◆ **WORK TO COMPLETE**
Every entry that follows should be output again, word for word.

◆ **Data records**
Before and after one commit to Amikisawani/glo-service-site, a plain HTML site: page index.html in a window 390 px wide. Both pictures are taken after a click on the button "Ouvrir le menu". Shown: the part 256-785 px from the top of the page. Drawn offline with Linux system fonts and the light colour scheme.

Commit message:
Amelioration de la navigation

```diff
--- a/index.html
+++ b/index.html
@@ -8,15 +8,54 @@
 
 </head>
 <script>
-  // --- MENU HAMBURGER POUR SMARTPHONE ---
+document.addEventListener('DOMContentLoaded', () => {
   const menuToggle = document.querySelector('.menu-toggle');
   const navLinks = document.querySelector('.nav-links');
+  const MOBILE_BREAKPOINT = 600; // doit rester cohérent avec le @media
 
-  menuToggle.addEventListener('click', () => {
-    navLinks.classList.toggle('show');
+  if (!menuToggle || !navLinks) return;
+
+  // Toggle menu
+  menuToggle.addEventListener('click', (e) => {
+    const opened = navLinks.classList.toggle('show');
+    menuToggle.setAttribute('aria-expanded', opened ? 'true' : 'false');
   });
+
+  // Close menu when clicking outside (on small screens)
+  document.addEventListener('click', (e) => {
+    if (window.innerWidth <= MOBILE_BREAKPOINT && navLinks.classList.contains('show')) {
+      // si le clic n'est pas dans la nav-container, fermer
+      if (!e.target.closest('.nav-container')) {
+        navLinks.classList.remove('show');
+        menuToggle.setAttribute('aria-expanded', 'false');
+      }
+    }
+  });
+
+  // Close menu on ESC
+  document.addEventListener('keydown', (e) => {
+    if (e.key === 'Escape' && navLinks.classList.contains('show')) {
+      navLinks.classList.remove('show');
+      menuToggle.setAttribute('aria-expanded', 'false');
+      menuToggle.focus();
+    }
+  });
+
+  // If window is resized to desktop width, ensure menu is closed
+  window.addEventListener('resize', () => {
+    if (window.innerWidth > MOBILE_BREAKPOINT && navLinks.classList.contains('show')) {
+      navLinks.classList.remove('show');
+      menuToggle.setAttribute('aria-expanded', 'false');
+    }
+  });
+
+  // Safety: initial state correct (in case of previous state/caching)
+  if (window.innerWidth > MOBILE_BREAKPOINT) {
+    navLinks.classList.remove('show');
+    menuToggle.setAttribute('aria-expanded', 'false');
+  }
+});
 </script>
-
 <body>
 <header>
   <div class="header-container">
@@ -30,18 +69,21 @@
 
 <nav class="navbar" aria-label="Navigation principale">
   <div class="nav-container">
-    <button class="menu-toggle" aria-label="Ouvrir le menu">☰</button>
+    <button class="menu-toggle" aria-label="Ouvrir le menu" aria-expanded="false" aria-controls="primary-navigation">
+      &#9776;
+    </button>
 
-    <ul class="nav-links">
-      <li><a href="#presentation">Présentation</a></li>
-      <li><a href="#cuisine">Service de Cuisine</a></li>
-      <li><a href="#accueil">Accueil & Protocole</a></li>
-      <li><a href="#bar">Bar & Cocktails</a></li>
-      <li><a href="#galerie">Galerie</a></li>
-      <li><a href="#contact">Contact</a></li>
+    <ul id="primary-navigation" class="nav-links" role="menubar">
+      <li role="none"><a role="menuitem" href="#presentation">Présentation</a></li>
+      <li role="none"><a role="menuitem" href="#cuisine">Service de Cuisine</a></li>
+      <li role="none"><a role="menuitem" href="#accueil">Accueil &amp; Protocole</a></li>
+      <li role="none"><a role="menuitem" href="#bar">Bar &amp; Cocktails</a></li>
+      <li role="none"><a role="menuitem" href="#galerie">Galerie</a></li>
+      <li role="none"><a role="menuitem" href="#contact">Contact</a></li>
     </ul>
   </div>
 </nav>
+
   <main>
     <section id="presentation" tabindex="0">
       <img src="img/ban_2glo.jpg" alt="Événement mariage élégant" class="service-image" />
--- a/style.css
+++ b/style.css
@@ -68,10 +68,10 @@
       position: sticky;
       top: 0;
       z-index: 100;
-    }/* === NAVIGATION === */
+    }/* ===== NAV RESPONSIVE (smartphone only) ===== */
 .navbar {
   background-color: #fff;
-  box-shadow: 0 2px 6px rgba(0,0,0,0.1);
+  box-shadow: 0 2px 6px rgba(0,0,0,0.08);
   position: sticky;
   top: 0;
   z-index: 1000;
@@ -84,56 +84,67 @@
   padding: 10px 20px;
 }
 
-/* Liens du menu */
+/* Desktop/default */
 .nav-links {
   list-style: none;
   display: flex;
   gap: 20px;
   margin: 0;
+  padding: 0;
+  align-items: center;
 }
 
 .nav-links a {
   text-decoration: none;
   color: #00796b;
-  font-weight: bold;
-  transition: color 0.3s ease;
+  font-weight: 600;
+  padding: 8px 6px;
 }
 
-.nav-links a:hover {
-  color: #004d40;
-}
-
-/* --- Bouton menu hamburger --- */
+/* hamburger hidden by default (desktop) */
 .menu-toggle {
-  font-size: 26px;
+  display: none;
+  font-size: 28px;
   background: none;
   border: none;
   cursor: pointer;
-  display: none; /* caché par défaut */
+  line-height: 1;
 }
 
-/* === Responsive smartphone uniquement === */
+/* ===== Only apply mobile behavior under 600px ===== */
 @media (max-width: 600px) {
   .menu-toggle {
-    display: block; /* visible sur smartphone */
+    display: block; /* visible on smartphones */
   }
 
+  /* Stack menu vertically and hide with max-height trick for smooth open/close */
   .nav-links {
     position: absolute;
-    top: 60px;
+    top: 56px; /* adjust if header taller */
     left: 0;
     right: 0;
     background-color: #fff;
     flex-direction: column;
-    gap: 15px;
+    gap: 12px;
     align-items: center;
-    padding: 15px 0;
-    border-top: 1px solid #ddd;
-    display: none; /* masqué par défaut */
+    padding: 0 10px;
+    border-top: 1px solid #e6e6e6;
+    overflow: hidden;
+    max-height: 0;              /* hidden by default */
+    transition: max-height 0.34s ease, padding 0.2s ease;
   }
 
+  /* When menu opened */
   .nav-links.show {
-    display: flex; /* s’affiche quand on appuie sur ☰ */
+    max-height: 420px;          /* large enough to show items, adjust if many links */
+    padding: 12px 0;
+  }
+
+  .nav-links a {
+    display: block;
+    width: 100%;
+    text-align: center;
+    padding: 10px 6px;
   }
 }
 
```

◆ **ANSWER AREA**
Before and after one commit to Amikisawani/glo-service-site, a plain HTML site: page index.html in a window 390 px wide. Both pictures are taken after a click on the button "Ouvrir le menu". Shown: the part 256-785 px from the top of the page. Drawn offline with Linux system fonts and the light colour scheme.

Commit message:
Amelioration de la navigation

```diff
--- a/index.html
+++ b/index.html
@@ -8,15 +8,54 @@
 
 </head>
 <script>
-  // --- MENU HAMBURGER POUR SMARTPHONE ---
+document.addEventListener('DOMContentLoaded', () => {
   const menuToggle = document.querySelector('.menu-toggle');
   const navLinks = document.querySelector('.nav-links');
+  const MOBILE_BREAKPOINT = 600; // doit rester cohérent avec le @media
 
-  menuToggle.addEventListener('click', () => {
-    navLinks.classList.toggle('show');
+  if (!menuToggle || !navLinks) return;
+
+  // Toggle menu
+  menuToggle.addEventListener('click', (e) => {
+    const opened = navLinks.classList.toggle('show');
+    menuToggle.setAttribute('aria-expanded', opened ? 'true' : 'false');
   });
+
+  // Close menu when clicking outside (on small screens)
+  document.addEventListener('click', (e) => {
+    if (window.innerWidth <= MOBILE_BREAKPOINT && navLinks.classList.contains('show')) {
+      // si le clic n'est pas dans la nav-container, fermer
+      if (!e.target.closest('.nav-container')) {
+        navLinks.classList.remove('show');
+        menuToggle.setAttribute('aria-expanded', 'false');
+      }
+    }
+  });
+
+  // Close menu on ESC
+  document.addEventListener('keydown', (e) => {
+    if (e.key === 'Escape' && navLinks.classList.contains('show')) {
+      navLinks.classList.remove('show');
+      menuToggle.setAttribute('aria-expanded', 'false');
+      menuToggle.focus();
+    }
+  });
+
+  // If window is resized to desktop width, ensure menu is closed
+  window.addEventListener('resize', () => {
+    if (window.innerWidth > MOBILE_BREAKPOINT && navLinks.classList.contains('show')) {
+      navLinks.classList.remove('show');
+      menuToggle.setAttribute('aria-expanded', 'false');
+    }
+  });
+
+  // Safety: initial state correct (in case of previous state/caching)
+  if (window.innerWidth > MOBILE_BREAKPOINT) {
+    navLinks.classList.remove('show');
+    menuToggle.setAttribute('aria-expanded', 'false');
+  }
+});
 </script>
-
 <body>
 <header>
   <div class="header-container">
@@ -30,18 +69,21 @@
 
 <nav class="navbar" aria-label="Navigation principale">
   <div class="nav-container">
-    <button class="menu-toggle" aria-label="Ouvrir le menu">☰</button>
+    <button class="menu-toggle" aria-label="Ouvrir le menu" aria-expanded="false" aria-controls="primary-navigation">
+      &#9776;
+    </button>
 
-    <ul class="nav-links">
-      <li><a href="#presentation">Présentation</a></li>
-      <li><a href="#cuisine">Service de Cuisine</a></li>
-      <li><a href="#accueil">Accueil & Protocole</a></li>
-      <li><a href="#bar">Bar & Cocktails</a></li>
-      <li><a href="#galerie">Galerie</a></li>
-      <li><a href="#contact">Contact</a></li>
+    <ul id="primary-navigation" class="nav-links" role="menubar">
+      <li role="none"><a role="menuitem" href="#presentation">Présentation</a></li>
+      <li role="none"><a role="menuitem" href="#cuisine">Service de Cuisine</a></li>
+      <li role="none"><a role="menuitem" href="#accueil">Accueil &amp; Protocole</a></li>
+      <li role="none"><a role="menuitem" href="#bar">Bar &amp; Cocktails</a></li>
+      <li role="none"><a role="menuitem" href="#galerie">Galerie</a></li>
+      <li role="none"><a role="menuitem" href="#contact">Contact</a></li>
     </ul>
   </div>
 </nav>
+
   <main>
     <section id="presentation" tabindex="0">
       <img src="img/ban_2glo.jpg" alt="Événement mariage élégant" class="service-image" />
--- a/style.css
+++ b/style.css
@@ -68,10 +68,10 @@
       position: sticky;
       top: 0;
       z-index: 100;
-    }/* === NAVIGATION === */
+    }/* ===== NAV RESPONSIVE (smartphone only) ===== */
 .navbar {
   background-color: #fff;
-  box-shadow: 0 2px 6px rgba(0,0,0,0.1);
+  box-shadow: 0 2px 6px rgba(0,0,0,0.08);
   position: sticky;
   top: 0;
   z-index: 1000;
@@ -84,56 +84,67 @@
   padding: 10px 20px;
 }
 
-/* Liens du menu */
+/* Desktop/default */
 .nav-links {
   list-style: none;
   display: flex;
   gap: 20px;
   margin: 0;
+  padding: 0;
+  align-items: center;
 }
 
 .nav-links a {
   text-decoration: none;
   color: #00796b;
-  font-weight: bold;
-  transition: color 0.3s ease;
+  font-weight: 600;
+  padding: 8px 6px;
 }
 
-.nav-links a:hover {
-  color: #004d40;
-}
-
-/* --- Bouton menu hamburger --- */
+/* hamburger hidden by default (desktop) */
 .menu-toggle {
-  font-size: 26px;
+  display: none;
+  font-size: 28px;
   background: none;
   border: none;
   cursor: pointer;
-  display: none; /* caché par défaut */
+  line-height: 1;
 }
 
-/* === Responsive smartphone uniquement === */
+/* ===== Only apply mobile behavior under 600px ===== */
 @media (max-width: 600px) {
   .menu-toggle {
-    display: block; /* visible sur smartphone */
+    display: block; /* visible on smartphones */
   }
 
+  /* Stack menu vertically and hide with max-height trick for smooth open/close */
   .nav-links {
     position: absolute;
-    top: 60px;
+    top: 56px; /* adjust if header taller */
     left: 0;
     right: 0;
     background-color: #fff;
     flex-direction: column;
-    gap: 15px;
+    gap: 12px;
     align-items: center;
-    padding: 15px 0;
-    border-top: 1px solid #ddd;
-    display: none; /* masqué par défaut */
+    padding: 0 10px;
+    border-top: 1px solid #e6e6e6;
+    overflow: hidden;
+    max-height: 0;              /* hidden by default */
+    transition: max-height 0.34s ease, padding 0.2s ease;
   }
 
+  /* When menu opened */
   .nav-links.show {
-    display: flex; /* s’affiche quand on appuie sur ☰ */
+    max-height: 420px;          /* large enough to show items, adjust if many links */
+    padding: 12px 0;
+  }
+
+  .nav-links a {
+    display: block;
+    width: 100%;
+    text-align: center;
+    padding: 10px 6px;
   }
 }
 
```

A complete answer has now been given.